IT IS FURTHER ORDERED denying the State’s Motion for Sanctions (Compaq
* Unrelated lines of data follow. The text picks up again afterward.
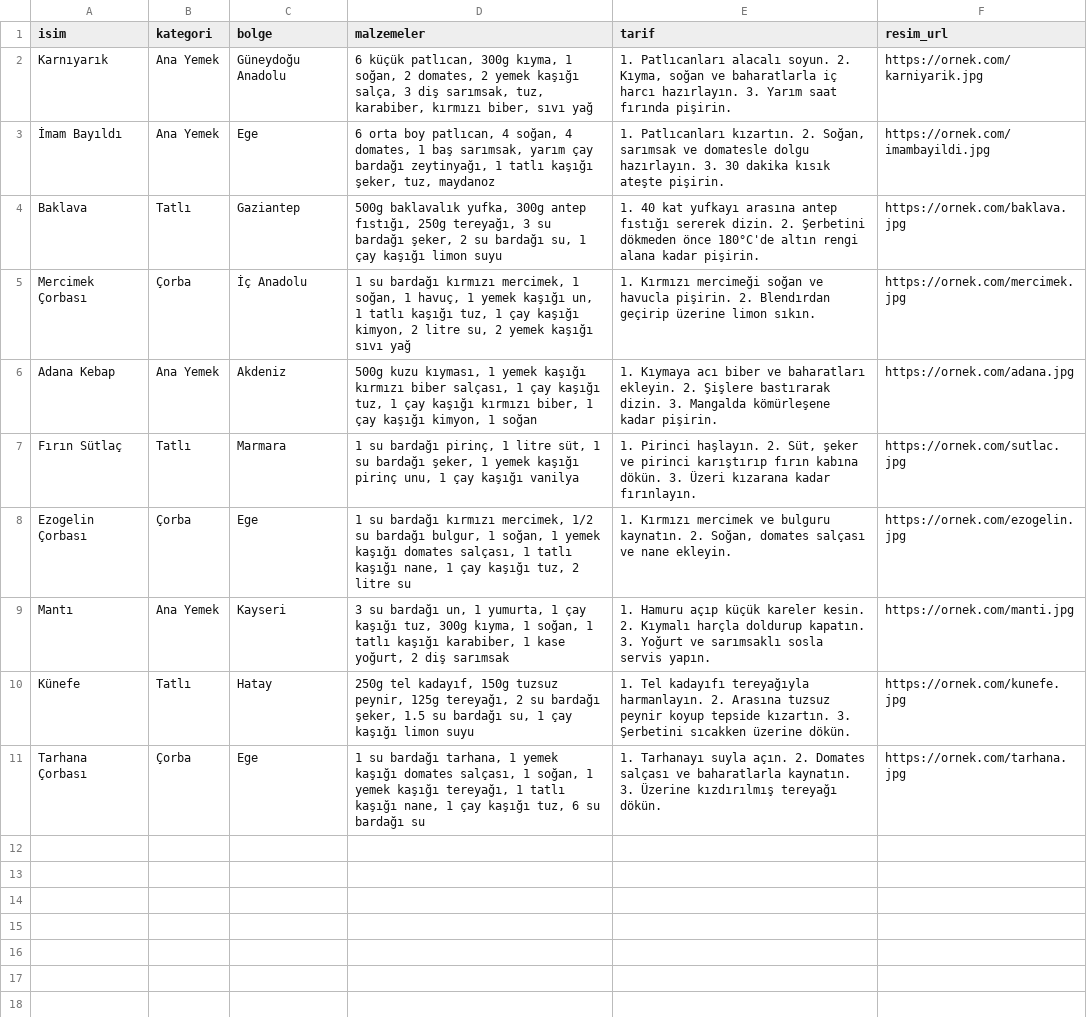
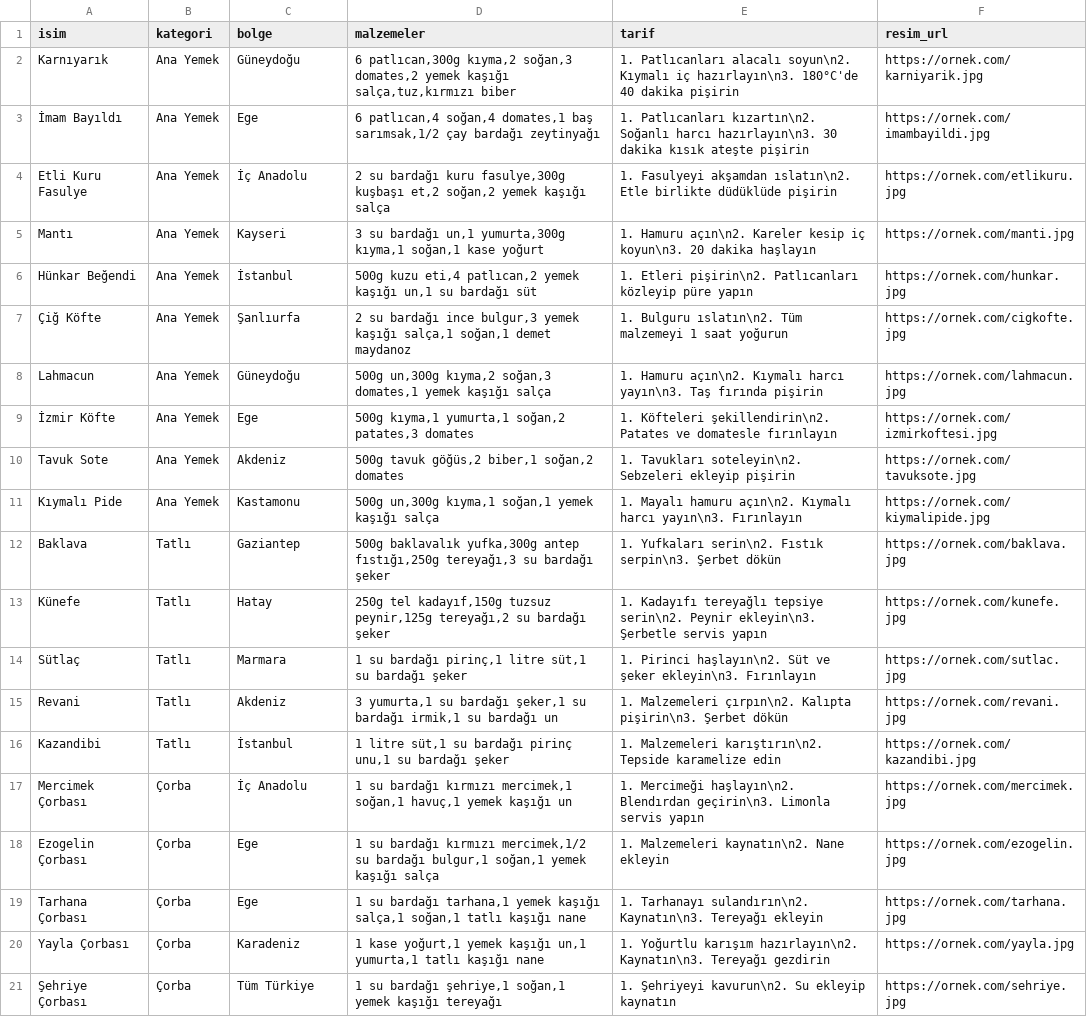
Before and after one commit to ceyda3707/NYPII-Proje, a CSV file: tarifler.csv, drawn as a sheet; removed rows and columns are numbered as before the commit, all else as after; the diff names each change by its address in the sheet, - before the commit and + after, or states it on an @@ line.

Commit message:
yeni veriler eklendi

```diff
--- a/tarifler.csv
+++ b/tarifler.csv
-C2 (bolge): Güneydoğu Anadolu
+C2 (bolge): Güneydoğu
-D2 (malzemeler): 6 küçük patlıcan, 300g kıyma, 1 soğan, 2 domates, 2 yemek kaşığı salça, 3 diş sarımsak, tuz, karabiber, kırmızı biber, sıvı yağ
+D2 (malzemeler): 6 patlıcan,300g kıyma,2 soğan,3 domates,2 yemek kaşığı salça,tuz,kırmızı biber
-E2 (tarif): …Patlıcanları alacalı soyun. 2. Kıyma, soğan ve baharatlarla iç harcı hazırlayın. 3. Yarım saat fırında pişirin.
+E2 (tarif): …Patlıcanları alacalı soyun\n2. Kıymalı iç hazırlayın\n3. 180°C'de 40 dakika pişirin
-D3 (malzemeler): 6 orta boy patlıcan, 4 soğan, 4 domates, 1 baş sarımsak, yarım çay bardağı zeytinyağı, 1 tatlı kaşığı şeker, tuz, maydanoz
+D3 (malzemeler): 6 patlıcan,4 soğan,4 domates,1 baş sarımsak,1/2 çay bardağı zeytinyağı
-E3 (tarif): 1. Patlıcanları kızartın. 2. Soğan, sarımsak ve domatesle dolgu hazırlayın. 3. 30 dakika kısık ateşte pişirin.
+E3 (tarif): 1. Patlıcanları kızartın\n2. Soğanlı harcı hazırlayın\n3. 30 dakika kısık ateşte pişirin
+row 4: Etli Kuru Fasulye | Ana Yemek | İç Anadolu | 2 su bardağı kuru fasulye,300g kuşbaşı et,2 soğan,2 yemek kaşığı salça | 1. Fasulyeyi akşamdan ıslatın\n2. Etle birlikte düdüklüde pişirin | https://ornek.com/etlikuru.jpg
+row 5: Mantı | Ana Yemek | Kayseri | 3 su bardağı un,1 yumurta,300g kıyma,1 soğan,1 kase yoğurt | 1. Hamuru açın\n2. Kareler kesip iç koyun\n3. 20 dakika haşlayın | https://ornek.com/manti.jpg
+row 6: Hünkar Beğendi | Ana Yemek | İstanbul | 500g kuzu eti,4 patlıcan,2 yemek kaşığı un,1 su bardağı süt | 1. Etleri pişirin\n2. Patlıcanları közleyip püre yapın | https://ornek.com/hunkar.jpg
+row 7: Çiğ Köfte | Ana Yemek | Şanlıurfa | 2 su bardağı ince bulgur,3 yemek kaşığı salça,1 soğan,1 demet maydanoz | 1. Bulguru ıslatın\n2. Tüm malzemeyi 1 saat yoğurun | https://ornek.com/cigkofte.jpg
+row 8: Lahmacun | Ana Yemek | Güneydoğu | 500g un,300g kıyma,2 soğan,3 domates,1 yemek kaşığı salça | 1. Hamuru açın\n2. Kıymalı harcı yayın\n3. Taş fırında pişirin | https://ornek.com/lahmacun.jpg
+row 9: İzmir Köfte | Ana Yemek | Ege | 500g kıyma,1 yumurta,1 soğan,2 patates,3 domates | 1. Köfteleri şekillendirin\n2. Patates ve domatesle fırınlayın | https://ornek.com/izmirkoftesi.jpg
+row 10: Tavuk Sote | Ana Yemek | Akdeniz | 500g tavuk göğüs,2 biber,1 soğan,2 domates | 1. Tavukları soteleyin\n2. Sebzeleri ekleyip pişirin | https://ornek.com/tavuksote.jpg
+row 11: Kıymalı Pide | Ana Yemek | Kastamonu | 500g un,300g kıyma,1 soğan,1 yemek kaşığı salça | 1. Mayalı hamuru açın\n2. Kıymalı harcı yayın\n3. Fırınlayın | https://ornek.com/kiymalipide.jpg
-D12 (malzemeler): 500g baklavalık yufka, 300g antep fıstığı, 250g tereyağı, 3 su bardağı şeker, 2 su bardağı su, 1 çay kaşığı limon suyu
+D12 (malzemeler): 500g baklavalık yufka,300g antep fıstığı,250g tereyağı,3 su bardağı şeker
-E12 (tarif): 1. 40 kat yufkayı arasına antep fıstığı sererek dizin. 2. Şerbetini dökmeden önce 180°C'de altın rengi alana kadar pişirin.
+E12 (tarif): 1. Yufkaları serin\n2. Fıstık serpin\n3. Şerbet dökün
+row 13: Künefe | Tatlı | Hatay | 250g tel kadayıf,150g tuzsuz peynir,125g tereyağı,2 su bardağı şeker | 1. Kadayıfı tereyağlı tepsiye serin\n2. Peynir ekleyin\n3. Şerbetle servis yapın | https://ornek.com/kunefe.jpg
+row 14: Sütlaç | Tatlı | Marmara | 1 su bardağı pirinç,1 litre süt,1 su bardağı şeker | 1. Pirinci haşlayın\n2. Süt ve şeker ekleyin\n3. Fırınlayın | https://ornek.com/sutlac.jpg
+row 15: Revani | Tatlı | Akdeniz | 3 yumurta,1 su bardağı şeker,1 su bardağı irmik,1 su bardağı un | 1. Malzemeleri çırpın\n2. Kalıpta pişirin\n3. Şerbet dökün | https://ornek.com/revani.jpg
+row 16: Kazandibi | Tatlı | İstanbul | 1 litre süt,1 su bardağı pirinç unu,1 su bardağı şeker | 1. Malzemeleri karıştırın\n2. Tepside karamelize edin | https://ornek.com/kazandibi.jpg
-D17 (malzemeler): …bardağı kırmızı mercimek, 1 soğan, 1 havuç, 1 yemek kaşığı un, 1 tatlı kaşığı tuz, 1 çay kaşığı kimyon, 2 litre su, 2 yemek kaşığı sıvı yağ
+D17 (malzemeler): …bardağı kırmızı mercimek,1 soğan,1 havuç,1 yemek kaşığı un
-E17 (tarif): 1. Kırmızı mercimeği soğan ve havucla pişirin. 2. Blendırdan geçirip üzerine limon sıkın.
+E17 (tarif): 1. Mercimeği haşlayın\n2. Blendırdan geçirin\n3. Limonla servis yapın
-row 6: Adana Kebap | Ana Yemek | Akdeniz | 500g kuzu kıyması, 1 yemek kaşığı kırmızı biber salçası, 1 çay kaşığı tuz, 1 çay kaşığı kırmızı biber, 1 çay kaşığı kimyon, 1 soğan | 1. Kıymaya acı biber ve baharatları ekleyin. 2. Şişlere bastırarak dizin. 3. Mangalda kömürleşene kadar pişirin. | https://ornek.com/adana.jpg
-row 7: Fırın Sütlaç | Tatlı | Marmara | 1 su bardağı pirinç, 1 litre süt, 1 su bardağı şeker, 1 yemek kaşığı pirinç unu, 1 çay kaşığı vanilya | 1. Pirinci haşlayın. 2. Süt, şeker ve pirinci karıştırıp fırın kabına dökün. 3. Üzeri kızarana kadar fırınlayın. | https://ornek.com/sutlac.jpg
-D18 (malzemeler): …bardağı kırmızı mercimek, 1/2 su bardağı bulgur, 1 soğan, 1 yemek kaşığı domates salçası, 1 tatlı kaşığı nane, 1 çay kaşığı tuz, 2 litre su
+D18 (malzemeler): …bardağı kırmızı mercimek,1/2 su bardağı bulgur,1 soğan,1 yemek kaşığı salça
-E18 (tarif): 1. Kırmızı mercimek ve bulguru kaynatın. 2. Soğan, domates salçası ve nane ekleyin.
+E18 (tarif): 1. Malzemeleri kaynatın\n2. Nane ekleyin
-row 9: Mantı | Ana Yemek | Kayseri | 3 su bardağı un, 1 yumurta, 1 çay kaşığı tuz, 300g kıyma, 1 soğan, 1 tatlı kaşığı karabiber, 1 kase yoğurt, 2 diş sarımsak | 1. Hamuru açıp küçük kareler kesin. 2. Kıymalı harçla doldurup kapatın. 3. Yoğurt ve sarımsaklı sosla servis yapın. | https://ornek.com/manti.jpg
-row 10: Künefe | Tatlı | Hatay | 250g tel kadayıf, 150g tuzsuz peynir, 125g tereyağı, 2 su bardağı şeker, 1.5 su bardağı su, 1 çay kaşığı limon suyu | 1. Tel kadayıfı tereyağıyla harmanlayın. 2. Arasına tuzsuz peynir koyup tepside kızartın. 3. Şerbetini sıcakken üzerine dökün. | https://ornek.com/kunefe.jpg
-D19 (malzemeler): …su bardağı tarhana, 1 yemek kaşığı domates salçası, 1 soğan, 1 yemek kaşığı tereyağı, 1 tatlı kaşığı nane, 1 çay kaşığı tuz, 6 su bardağı su
+D19 (malzemeler): …su bardağı tarhana,1 yemek kaşığı salça,1 soğan,1 tatlı kaşığı nane
-E19 (tarif): 1. Tarhanayı suyla açın. 2. Domates salçası ve baharatlarla kaynatın. 3. Üzerine kızdırılmış tereyağı dökün.
+E19 (tarif): 1. Tarhanayı sulandırın\n2. Kaynatın\n3. Tereyağı ekleyin
+row 20: Yayla Çorbası | Çorba | Karadeniz | 1 kase yoğurt,1 yemek kaşığı un,1 yumurta,1 tatlı kaşığı nane | 1. Yoğurtlu karışım hazırlayın\n2. Kaynatın\n3. Tereyağı gezdirin | https://ornek.com/yayla.jpg
+row 21: Şehriye Çorbası | Çorba | Tüm Türkiye | 1 su bardağı şehriye,1 soğan,1 yemek kaşığı tereyağı | 1. Şehriyeyi kavurun\n2. Su ekleyip kaynatın | https://ornek.com/sehriye.jpg
```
Presario Computer) filed November 16, 2014 and the State’s Motion to Strike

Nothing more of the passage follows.